Liberia’s largest employers remain in the country, though many have scaled back operations. Palm oil producer Sime Darby, for example, has replaced plans for a new $10 million plant that can process 60 tons of oil an hour with a more modest five-ton “mini mill” that can be installed within the next eight months.

The company said its roughly 3,000 employees are still receiving pay and benefits, and it is operating a clinic to treat employees and residents who live near the sprawling plantation. A coalition of about 60 foreign companies in Liberia has formed to tackle the disease, work with international aid organizations and commit to the country for the long haul.

“Ebola exposed the fragility of the health system of the countries affected by the virus. It has also tested the governments of these countries, and their international partners,” a company spokesperson said in an e-mail. “Nevertheless, the investment potential is still there. … We are not discouraged by this temporary setback. Our investment is long-term so we are certain we’ll be able to catch up.”

Sime Darby has been in Liberia since 1977, and though it suspended operations during the height of the country’s civil wars, it always reopened for business. But no one is sure how new investors will react, particularly those outside of the mining and agricultural sectors that have long dominated the country’s economy.

The so-called “fear factor” could chill activity not just in Liberia, but spread across West Africa and even spill over into countries that Ebola has not touched. Nearly $53 billion in foreign investment flowed into Africa last year, according to consulting firm Ernst & Young, up 13 percent from 2012.

But one of the biggest obstacles to attracting even more business is perception.

“What I fear most is the impact of panic, which will be interpreted by businesses and investors as if we don’t know what to do,” Donald Kaberuka, president of the African Development Bank Group, said in an interview. “That cannot be the new narrative of Africa.”

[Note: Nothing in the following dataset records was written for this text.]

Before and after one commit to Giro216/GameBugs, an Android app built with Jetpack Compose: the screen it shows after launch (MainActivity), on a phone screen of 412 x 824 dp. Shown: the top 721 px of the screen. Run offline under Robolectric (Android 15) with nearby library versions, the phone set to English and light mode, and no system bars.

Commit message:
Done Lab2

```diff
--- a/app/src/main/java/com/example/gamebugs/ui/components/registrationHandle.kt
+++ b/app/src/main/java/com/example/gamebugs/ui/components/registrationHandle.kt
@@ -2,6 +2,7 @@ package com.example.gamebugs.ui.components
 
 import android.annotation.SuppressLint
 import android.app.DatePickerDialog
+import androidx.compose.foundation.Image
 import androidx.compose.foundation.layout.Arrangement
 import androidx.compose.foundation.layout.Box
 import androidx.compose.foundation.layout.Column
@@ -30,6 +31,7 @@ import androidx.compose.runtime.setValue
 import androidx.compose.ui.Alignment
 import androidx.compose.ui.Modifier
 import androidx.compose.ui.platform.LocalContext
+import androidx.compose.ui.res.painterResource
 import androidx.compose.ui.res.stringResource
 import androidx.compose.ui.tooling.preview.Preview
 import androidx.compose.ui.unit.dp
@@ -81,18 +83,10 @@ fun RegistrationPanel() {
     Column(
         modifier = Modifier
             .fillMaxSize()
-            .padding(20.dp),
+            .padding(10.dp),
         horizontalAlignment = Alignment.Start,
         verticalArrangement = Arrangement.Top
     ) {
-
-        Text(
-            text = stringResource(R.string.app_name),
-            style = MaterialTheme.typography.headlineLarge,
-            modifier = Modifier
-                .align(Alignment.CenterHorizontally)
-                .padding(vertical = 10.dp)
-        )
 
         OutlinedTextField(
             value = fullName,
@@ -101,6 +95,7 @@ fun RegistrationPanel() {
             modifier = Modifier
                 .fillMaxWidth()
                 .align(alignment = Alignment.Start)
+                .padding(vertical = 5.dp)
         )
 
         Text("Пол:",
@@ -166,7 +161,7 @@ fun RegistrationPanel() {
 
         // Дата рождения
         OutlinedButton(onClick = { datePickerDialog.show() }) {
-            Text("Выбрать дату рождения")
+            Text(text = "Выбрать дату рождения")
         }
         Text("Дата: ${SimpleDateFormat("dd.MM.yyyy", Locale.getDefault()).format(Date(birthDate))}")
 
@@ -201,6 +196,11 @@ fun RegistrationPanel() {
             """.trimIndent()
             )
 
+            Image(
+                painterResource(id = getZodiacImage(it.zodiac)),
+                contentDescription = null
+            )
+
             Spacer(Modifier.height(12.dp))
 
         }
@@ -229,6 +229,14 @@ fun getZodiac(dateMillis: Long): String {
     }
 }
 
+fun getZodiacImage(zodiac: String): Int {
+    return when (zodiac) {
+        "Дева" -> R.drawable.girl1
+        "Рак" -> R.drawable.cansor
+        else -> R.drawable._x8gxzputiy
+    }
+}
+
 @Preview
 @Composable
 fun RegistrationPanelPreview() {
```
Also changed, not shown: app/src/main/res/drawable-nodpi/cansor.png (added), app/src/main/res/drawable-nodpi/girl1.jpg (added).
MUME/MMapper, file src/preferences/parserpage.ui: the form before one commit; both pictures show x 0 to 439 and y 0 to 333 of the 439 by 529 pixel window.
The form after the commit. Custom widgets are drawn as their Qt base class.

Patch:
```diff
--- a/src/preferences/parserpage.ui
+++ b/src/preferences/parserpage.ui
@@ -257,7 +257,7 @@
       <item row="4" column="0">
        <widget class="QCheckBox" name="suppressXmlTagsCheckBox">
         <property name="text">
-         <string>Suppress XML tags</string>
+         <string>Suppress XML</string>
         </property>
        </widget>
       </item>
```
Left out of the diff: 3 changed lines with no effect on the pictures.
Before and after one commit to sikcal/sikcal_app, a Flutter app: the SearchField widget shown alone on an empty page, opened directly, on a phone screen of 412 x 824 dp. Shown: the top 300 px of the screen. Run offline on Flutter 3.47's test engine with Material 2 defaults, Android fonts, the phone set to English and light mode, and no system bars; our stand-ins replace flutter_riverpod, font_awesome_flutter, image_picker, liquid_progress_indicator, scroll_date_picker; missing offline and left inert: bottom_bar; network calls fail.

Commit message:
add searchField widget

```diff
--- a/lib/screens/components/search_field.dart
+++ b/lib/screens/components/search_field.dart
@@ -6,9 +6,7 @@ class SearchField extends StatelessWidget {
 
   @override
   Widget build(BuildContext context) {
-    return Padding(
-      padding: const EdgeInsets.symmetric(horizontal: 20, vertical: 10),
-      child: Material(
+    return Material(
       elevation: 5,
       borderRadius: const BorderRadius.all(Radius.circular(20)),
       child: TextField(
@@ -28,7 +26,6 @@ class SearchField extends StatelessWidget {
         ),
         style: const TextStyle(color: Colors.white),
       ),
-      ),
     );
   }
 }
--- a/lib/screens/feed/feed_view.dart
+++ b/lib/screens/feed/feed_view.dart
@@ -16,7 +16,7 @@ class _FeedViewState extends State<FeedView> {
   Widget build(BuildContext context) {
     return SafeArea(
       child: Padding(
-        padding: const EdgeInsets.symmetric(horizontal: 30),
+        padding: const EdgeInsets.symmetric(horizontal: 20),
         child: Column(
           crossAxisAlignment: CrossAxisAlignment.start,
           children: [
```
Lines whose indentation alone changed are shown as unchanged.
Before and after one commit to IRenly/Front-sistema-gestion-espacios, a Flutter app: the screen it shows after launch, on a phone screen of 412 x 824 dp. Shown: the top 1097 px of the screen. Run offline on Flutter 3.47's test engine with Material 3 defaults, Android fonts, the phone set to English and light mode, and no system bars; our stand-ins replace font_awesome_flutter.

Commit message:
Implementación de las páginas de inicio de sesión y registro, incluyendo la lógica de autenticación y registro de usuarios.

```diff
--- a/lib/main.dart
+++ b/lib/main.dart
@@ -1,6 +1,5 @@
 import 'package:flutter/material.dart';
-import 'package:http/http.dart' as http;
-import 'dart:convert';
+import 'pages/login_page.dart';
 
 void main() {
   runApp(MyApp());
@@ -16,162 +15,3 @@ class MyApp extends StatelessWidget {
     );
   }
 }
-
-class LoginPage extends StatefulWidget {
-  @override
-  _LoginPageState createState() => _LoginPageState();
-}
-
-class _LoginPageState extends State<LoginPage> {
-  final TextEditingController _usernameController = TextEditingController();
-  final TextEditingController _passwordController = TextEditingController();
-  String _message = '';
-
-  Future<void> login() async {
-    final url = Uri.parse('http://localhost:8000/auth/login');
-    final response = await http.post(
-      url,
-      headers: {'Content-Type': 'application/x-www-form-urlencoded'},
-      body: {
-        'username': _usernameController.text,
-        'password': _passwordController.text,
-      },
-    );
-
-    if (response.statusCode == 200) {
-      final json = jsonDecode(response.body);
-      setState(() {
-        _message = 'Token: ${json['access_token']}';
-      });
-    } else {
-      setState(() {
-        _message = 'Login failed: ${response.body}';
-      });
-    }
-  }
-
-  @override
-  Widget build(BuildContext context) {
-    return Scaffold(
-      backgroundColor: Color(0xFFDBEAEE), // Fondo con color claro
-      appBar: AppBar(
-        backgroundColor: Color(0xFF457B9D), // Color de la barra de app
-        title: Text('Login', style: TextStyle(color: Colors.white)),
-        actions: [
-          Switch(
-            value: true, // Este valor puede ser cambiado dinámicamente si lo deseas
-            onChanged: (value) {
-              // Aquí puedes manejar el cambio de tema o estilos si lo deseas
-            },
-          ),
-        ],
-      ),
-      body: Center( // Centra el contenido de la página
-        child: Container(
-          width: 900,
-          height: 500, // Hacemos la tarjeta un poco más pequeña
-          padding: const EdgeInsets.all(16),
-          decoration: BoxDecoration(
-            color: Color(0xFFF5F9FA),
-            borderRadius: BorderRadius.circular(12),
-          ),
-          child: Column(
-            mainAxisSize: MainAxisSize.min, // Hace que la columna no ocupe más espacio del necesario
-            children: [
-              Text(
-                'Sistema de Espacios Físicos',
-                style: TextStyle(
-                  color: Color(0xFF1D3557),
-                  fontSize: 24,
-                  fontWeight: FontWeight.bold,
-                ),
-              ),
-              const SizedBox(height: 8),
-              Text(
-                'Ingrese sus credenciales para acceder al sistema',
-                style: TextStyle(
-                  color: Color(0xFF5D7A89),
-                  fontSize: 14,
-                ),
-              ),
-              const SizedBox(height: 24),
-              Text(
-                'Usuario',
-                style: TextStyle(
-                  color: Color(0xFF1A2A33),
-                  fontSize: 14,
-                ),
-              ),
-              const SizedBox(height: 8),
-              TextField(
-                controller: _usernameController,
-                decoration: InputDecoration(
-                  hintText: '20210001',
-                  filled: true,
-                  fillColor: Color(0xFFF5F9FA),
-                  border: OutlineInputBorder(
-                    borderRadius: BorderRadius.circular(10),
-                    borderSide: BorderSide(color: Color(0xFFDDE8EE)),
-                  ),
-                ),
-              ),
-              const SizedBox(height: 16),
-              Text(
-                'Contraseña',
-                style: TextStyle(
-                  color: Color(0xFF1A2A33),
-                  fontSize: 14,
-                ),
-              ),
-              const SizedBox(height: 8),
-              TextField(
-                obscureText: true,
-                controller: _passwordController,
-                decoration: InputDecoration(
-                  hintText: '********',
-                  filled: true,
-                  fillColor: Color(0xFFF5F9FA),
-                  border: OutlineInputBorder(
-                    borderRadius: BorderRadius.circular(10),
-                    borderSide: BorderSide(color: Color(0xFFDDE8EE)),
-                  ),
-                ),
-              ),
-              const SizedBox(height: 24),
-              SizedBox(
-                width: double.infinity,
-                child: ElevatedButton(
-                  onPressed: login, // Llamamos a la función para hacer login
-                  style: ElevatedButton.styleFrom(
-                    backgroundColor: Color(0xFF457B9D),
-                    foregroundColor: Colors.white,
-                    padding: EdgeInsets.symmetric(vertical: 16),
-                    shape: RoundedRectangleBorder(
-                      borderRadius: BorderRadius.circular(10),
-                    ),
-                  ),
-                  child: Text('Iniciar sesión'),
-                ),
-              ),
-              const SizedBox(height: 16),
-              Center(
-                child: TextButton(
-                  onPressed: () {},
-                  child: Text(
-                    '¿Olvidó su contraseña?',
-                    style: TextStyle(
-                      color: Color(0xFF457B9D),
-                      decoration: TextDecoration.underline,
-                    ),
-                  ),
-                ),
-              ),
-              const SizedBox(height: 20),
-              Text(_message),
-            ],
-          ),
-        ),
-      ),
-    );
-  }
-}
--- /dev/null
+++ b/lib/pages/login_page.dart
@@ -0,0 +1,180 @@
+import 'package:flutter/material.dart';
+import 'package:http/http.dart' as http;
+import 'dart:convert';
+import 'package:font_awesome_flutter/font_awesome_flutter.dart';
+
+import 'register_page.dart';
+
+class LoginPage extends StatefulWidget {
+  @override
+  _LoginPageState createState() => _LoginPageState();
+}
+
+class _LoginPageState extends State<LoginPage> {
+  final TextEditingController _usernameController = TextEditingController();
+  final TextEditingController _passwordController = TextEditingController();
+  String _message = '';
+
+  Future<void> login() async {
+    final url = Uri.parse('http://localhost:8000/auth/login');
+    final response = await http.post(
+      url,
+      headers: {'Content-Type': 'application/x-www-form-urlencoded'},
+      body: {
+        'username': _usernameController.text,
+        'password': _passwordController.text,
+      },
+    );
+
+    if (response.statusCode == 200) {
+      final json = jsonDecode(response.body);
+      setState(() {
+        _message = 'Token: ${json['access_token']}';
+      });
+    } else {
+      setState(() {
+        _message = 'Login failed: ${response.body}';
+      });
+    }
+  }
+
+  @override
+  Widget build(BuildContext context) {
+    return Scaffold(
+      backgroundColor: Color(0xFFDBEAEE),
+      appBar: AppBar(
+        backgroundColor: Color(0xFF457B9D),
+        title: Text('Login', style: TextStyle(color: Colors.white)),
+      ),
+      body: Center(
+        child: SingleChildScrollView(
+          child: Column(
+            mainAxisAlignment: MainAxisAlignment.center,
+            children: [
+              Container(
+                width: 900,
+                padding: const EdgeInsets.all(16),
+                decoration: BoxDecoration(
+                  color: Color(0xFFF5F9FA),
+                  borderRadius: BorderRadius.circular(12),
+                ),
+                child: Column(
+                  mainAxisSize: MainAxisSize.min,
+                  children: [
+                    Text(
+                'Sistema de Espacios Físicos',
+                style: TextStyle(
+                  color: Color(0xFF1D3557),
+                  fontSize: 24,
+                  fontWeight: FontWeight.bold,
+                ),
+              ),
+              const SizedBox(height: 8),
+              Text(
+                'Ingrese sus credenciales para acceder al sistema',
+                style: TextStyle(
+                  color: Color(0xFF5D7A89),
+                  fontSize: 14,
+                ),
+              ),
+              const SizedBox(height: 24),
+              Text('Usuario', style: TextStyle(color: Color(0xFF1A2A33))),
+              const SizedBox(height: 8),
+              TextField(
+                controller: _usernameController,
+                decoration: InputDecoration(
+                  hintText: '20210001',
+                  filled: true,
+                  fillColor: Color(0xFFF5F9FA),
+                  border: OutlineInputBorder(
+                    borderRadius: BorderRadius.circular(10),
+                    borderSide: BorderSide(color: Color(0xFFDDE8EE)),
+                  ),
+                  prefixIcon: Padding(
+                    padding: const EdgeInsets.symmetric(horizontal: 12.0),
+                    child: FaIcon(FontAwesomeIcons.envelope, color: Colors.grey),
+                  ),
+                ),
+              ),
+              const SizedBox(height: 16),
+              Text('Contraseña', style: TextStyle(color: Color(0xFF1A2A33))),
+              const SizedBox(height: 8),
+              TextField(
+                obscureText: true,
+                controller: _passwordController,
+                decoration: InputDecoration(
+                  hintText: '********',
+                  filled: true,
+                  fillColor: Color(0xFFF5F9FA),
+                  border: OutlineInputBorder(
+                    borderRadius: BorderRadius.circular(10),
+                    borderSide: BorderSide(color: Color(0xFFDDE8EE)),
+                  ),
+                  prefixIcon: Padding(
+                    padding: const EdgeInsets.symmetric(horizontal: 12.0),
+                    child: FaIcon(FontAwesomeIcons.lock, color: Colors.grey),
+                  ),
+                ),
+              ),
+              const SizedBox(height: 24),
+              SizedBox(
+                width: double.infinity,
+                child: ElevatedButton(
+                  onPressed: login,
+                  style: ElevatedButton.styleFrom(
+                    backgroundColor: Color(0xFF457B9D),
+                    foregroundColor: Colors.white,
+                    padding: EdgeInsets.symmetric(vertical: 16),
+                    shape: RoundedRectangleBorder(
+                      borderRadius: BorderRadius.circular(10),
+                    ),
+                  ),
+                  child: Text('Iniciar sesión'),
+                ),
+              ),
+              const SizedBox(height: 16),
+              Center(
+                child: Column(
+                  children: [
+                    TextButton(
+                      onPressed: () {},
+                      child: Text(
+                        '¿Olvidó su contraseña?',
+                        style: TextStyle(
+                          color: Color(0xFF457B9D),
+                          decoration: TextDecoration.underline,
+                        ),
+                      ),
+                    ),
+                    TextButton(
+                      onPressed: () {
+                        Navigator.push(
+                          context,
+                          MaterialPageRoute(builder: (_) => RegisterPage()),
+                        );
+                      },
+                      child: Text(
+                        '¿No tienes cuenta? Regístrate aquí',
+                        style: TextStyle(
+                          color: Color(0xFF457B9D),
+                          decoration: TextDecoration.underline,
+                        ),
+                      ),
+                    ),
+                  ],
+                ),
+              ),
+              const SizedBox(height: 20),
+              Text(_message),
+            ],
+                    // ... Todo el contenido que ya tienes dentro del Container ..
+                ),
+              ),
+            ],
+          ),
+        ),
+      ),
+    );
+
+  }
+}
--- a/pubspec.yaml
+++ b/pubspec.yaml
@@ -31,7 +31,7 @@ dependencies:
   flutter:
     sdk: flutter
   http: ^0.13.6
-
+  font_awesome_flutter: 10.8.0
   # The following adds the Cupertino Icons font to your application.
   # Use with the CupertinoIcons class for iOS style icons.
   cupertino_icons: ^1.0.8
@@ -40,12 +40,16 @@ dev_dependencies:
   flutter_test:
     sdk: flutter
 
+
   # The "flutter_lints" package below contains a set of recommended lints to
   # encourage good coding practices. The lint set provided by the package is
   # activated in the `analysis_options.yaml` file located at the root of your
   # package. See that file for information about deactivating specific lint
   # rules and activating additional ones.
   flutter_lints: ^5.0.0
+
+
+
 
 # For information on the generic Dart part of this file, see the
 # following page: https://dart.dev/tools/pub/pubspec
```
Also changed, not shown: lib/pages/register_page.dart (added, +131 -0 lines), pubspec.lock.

Cultivating new industries is critical for Liberia’s development. Nearby Nigeria is a prime example: Income has more than quadrupled over the past decade, according to the World Bank. Telecom companies are erecting cell towers. Internet start-ups modeled after Amazon offer doorstop delivery of Dell laptops and Mama Gold Rice. The country is the epicenter of Africa’s film industry.

And when Ebola came to Nigeria over the summer, the country had the resources and infrastructure to contain the disease in a matter of weeks. No new cases have been reported since the end of August, and international health officials are close to declaring Nigeria as “Ebola-free.”

Meanwhile in Liberia, a hotel that the U.S. military has turned into a makeshift lab to test blood samples for Ebola unplugs the private generator it relies on for power every morning to conserve fuel, according to a scientist working there. At night, only a few light bulbs flicker in the hallways, and bats sometimes fly overhead.

In a plea to world leaders in Washington last week, Sirleaf argued that shoring up the power grid and other public projects are as essential for combating the disease as they are for cementing Liberia’s future.

“I thank you even more today as you join us in meeting the challenges of the Ebola crisis, ensuring that our renewed health care system will prevent a recurrence and our economic gains will be restored,” she said.